BethPickfordLast month I finished my final year exams and in just a few short days I will be leaving Oxford and Brasenose. It seems to have gone by so quickly, yet I’ve experienced so much here at Oxford. Three years ago I arrived at Brasenose College, and found it to be completely different to the state school I had attended in Sheffield. However, my naïve expectation that Oxford and everyone who went there would be posh and pretentious was soon proved wrong. Oxford can seem intimidating if you don’t know much about it, however, after just a few days at Brasenose I was overwhelmed by how friendly everyone is here. Looking back on my time I can’t imagine having had a better experience, or a better college to call home.

One of the great things about Oxford, and something that first attracted me to the University, is the college system. Unlike other Universities in the UK, where students live in halls or houses and have all their teaching in the main University, at Oxford we live in colleges, one of which is Brasenose. These colleges are also where we eat, socialise and have tutorials – hour-long conversations with our tutors about an essay we have written that week. The college system can be an intense experience, and it meant that after only two weeks of being in Oxford I knew not only the 100 students in my year but also students in other years. The main reason I applied to Brasenose is because of how friendly everyone seemed on the Open Day (we’re called the friendliest college in Oxford for a reason!), and because of its amazing location right in the centre of Oxford. 

I studied Experimental Psychology, but another great thing about the college system is that you make friends doing all types of subject. One of the main differences between Sixth Form and University is that at University much of the study is self-motivated. I only had between 3-10 contact hours a week, made up of lectures and labs in the department, and tutorials in college. The rest of my study time consisted of independent reading and writing essays or completing worksheets – in first year this was two essays a week and one statistic sheet. In later years the number of essays we were required to submit decreased and I spent more of my time on my independent research project. This was one of the best things about the course - being able to spend a lot of time on the areas of the subject I found the most interesting. The amount of time dedicated to contact hours and to independent study differs vastly between subjects – with scientists having more contact hours than humanities students, but humanities students will often spend more time out of lectures and in the library.

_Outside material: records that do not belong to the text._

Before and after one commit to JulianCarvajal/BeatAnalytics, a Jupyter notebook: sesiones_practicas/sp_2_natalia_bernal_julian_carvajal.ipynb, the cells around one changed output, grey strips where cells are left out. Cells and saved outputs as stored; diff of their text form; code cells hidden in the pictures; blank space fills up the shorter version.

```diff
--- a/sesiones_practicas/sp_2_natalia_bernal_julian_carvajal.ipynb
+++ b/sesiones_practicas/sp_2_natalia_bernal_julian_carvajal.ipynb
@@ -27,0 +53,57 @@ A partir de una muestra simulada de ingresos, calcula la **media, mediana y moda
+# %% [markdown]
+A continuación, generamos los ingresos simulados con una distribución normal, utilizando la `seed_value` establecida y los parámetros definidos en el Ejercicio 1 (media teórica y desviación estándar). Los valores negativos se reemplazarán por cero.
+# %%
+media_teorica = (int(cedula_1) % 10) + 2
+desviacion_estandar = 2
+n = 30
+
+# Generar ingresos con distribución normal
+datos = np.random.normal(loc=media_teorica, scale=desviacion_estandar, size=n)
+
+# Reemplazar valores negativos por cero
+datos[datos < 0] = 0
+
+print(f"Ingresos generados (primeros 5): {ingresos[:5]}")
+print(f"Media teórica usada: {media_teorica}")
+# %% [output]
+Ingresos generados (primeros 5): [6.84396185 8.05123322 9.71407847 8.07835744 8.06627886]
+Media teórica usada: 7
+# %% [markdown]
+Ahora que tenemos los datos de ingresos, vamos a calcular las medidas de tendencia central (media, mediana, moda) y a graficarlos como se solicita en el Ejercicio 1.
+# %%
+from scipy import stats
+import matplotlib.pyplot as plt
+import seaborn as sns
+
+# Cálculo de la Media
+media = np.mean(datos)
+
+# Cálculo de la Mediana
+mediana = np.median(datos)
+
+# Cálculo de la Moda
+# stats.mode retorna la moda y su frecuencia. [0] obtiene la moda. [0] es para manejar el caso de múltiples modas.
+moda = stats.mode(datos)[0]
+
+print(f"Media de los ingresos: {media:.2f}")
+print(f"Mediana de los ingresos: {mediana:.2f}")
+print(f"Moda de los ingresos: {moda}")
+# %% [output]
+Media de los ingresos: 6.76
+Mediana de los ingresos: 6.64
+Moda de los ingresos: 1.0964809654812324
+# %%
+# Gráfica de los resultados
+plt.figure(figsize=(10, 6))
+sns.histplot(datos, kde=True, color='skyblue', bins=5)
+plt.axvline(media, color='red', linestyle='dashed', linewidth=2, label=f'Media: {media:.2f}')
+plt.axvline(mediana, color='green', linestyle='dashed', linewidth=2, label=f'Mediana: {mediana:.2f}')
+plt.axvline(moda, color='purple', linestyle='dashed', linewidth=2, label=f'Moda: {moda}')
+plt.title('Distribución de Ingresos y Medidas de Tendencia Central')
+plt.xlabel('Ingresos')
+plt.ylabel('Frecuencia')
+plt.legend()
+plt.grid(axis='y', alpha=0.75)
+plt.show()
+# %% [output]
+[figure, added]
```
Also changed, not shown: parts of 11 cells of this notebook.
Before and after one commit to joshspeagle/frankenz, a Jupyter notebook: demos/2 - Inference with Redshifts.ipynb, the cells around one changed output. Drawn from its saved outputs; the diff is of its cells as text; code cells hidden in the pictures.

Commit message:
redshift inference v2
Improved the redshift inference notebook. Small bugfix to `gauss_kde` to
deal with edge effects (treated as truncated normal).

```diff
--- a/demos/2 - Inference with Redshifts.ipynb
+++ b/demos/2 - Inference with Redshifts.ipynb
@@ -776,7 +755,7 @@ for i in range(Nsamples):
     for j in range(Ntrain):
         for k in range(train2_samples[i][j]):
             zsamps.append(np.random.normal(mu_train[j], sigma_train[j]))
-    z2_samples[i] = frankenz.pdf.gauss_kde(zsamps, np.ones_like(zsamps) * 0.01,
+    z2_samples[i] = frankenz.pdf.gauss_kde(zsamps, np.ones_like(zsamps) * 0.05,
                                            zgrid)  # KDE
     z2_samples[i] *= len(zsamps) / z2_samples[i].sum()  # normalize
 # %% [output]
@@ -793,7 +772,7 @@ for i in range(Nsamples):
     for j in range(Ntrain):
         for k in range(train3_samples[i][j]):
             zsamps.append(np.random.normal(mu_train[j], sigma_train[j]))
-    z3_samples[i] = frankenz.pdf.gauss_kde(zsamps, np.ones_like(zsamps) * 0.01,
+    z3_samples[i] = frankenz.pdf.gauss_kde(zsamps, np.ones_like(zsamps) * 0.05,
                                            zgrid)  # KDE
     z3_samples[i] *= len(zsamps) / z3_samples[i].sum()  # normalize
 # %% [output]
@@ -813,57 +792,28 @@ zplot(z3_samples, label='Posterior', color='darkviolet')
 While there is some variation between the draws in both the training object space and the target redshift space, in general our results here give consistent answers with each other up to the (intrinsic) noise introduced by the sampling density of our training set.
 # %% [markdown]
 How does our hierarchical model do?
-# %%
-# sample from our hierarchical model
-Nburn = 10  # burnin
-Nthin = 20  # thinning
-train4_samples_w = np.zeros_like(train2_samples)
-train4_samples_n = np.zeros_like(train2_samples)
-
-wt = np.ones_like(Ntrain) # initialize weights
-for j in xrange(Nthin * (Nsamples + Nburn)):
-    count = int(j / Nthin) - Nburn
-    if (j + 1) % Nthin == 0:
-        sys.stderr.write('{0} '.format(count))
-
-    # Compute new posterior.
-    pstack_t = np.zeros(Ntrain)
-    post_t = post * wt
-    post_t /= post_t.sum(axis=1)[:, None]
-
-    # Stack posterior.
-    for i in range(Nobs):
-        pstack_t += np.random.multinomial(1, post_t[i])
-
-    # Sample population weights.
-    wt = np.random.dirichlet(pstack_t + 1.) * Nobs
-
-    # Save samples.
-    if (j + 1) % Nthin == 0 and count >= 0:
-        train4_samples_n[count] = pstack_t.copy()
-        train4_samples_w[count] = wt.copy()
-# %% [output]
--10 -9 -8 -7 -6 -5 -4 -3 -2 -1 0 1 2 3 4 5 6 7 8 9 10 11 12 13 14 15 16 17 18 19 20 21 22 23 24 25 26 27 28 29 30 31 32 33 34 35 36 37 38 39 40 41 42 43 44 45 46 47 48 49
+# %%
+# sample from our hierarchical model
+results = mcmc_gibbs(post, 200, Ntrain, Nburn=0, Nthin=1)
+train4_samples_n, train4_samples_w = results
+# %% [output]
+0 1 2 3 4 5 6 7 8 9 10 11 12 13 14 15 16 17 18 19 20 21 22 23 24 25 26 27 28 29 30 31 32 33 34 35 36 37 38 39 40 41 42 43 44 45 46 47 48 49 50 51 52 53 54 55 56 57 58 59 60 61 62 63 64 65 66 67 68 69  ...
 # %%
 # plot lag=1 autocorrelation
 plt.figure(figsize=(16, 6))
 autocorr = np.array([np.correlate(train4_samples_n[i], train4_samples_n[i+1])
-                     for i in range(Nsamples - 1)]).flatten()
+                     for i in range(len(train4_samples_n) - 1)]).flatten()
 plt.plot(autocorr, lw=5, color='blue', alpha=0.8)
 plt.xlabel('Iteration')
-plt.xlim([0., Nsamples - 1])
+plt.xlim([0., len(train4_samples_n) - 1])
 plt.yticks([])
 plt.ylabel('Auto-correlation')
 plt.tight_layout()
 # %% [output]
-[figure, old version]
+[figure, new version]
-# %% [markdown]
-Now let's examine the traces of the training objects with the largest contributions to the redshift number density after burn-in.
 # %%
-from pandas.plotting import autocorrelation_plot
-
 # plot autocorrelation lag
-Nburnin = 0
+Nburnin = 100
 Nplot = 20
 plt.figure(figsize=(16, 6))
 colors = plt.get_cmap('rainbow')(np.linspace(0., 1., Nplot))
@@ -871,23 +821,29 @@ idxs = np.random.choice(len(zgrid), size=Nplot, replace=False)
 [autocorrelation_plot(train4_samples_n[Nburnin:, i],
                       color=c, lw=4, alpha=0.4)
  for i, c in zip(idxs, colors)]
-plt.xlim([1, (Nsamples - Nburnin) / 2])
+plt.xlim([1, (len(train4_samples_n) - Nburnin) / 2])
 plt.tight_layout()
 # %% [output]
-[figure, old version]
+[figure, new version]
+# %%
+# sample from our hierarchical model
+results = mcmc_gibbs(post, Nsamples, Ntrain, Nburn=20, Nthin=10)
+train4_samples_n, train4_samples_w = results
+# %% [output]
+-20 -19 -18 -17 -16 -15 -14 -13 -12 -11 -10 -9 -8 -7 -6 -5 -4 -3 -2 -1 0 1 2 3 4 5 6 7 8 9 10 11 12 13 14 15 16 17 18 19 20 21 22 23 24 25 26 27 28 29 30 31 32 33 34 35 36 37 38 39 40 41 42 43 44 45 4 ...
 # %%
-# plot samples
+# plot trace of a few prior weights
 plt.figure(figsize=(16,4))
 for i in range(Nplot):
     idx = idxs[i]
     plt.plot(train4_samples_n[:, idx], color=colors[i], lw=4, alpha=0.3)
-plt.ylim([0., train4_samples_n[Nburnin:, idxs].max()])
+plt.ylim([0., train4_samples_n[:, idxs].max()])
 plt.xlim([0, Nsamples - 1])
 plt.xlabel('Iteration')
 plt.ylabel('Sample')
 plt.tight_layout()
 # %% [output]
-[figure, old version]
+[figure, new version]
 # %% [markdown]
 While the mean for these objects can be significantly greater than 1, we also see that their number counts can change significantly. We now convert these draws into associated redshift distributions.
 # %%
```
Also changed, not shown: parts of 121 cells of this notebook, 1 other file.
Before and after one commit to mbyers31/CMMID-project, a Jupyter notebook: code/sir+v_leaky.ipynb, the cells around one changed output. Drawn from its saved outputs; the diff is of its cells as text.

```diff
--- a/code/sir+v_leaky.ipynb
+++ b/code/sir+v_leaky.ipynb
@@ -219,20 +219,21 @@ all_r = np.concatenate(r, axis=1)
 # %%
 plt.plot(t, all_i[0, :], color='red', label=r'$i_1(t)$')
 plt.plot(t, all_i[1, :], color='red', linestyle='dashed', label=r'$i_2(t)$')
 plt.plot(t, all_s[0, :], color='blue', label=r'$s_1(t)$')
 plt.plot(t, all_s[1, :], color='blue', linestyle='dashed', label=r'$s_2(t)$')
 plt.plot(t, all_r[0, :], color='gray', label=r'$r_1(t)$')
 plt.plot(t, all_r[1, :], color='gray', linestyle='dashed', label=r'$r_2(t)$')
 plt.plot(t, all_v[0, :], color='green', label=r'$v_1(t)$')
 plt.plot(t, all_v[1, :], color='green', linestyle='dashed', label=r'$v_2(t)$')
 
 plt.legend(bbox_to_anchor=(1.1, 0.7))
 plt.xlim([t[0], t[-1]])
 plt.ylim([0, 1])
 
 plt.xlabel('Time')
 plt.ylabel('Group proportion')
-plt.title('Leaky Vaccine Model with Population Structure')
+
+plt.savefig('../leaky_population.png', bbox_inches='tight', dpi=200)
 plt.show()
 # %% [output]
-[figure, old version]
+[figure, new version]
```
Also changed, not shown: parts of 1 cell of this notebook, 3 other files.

However, Oxford isn’t just about work! Something that I was worried about before coming to Oxford is that there wouldn’t be any time for fun, but I was wrong! During my time here I have been bombarded with so many opportunities, both within the University and within Brasenose. Brasenose has a society for everything – drama, poetry, choir, LGBTQ+, photography… in addition to every sport you can imagine! Personally, despite having sworn before coming that I would never row because of the early morning sessions, I’ve rowed for all three years of my degree. Brasenose Boat Club is one of the Oldest in the world, yet it follows suit with the rest of Brasenose in being incredibly welcoming, with the vast majority of the club never having rowed before coming to Oxford. We also have a ‘JCR committee’, whose job is to represent the undergraduate community here at Brasenose. The arts rep organises ‘arts week’ each summer, and this year Ella and her committee organised garden plays, jazz on the quad, and life drawing (this year featuring reptiles!). Meanwhile our ‘Entz reps’ Maria and Joey are in charge of organised fun, and arrange biweekly BOPs (Big Organised Parties) where fancy dress is taken very seriously, a college ‘Take Me Out’ for Valentines Day, and this year they organised our very own festival – Frewchella, named after our 2nd year accommodation block, Frewin.

Overall, I’ve found Oxford to be incredible experience – and this is largely due to Brasenose. I’ve grown not only academically, but also in confidence. I’ve expanded my comfort zone, made life-long friends here, and tried so many new things. Oxford can, like every University, be a challenging environment, but one that I recommend wholeheartedly to everyone!

Beth Pickford (Experimental Psychology)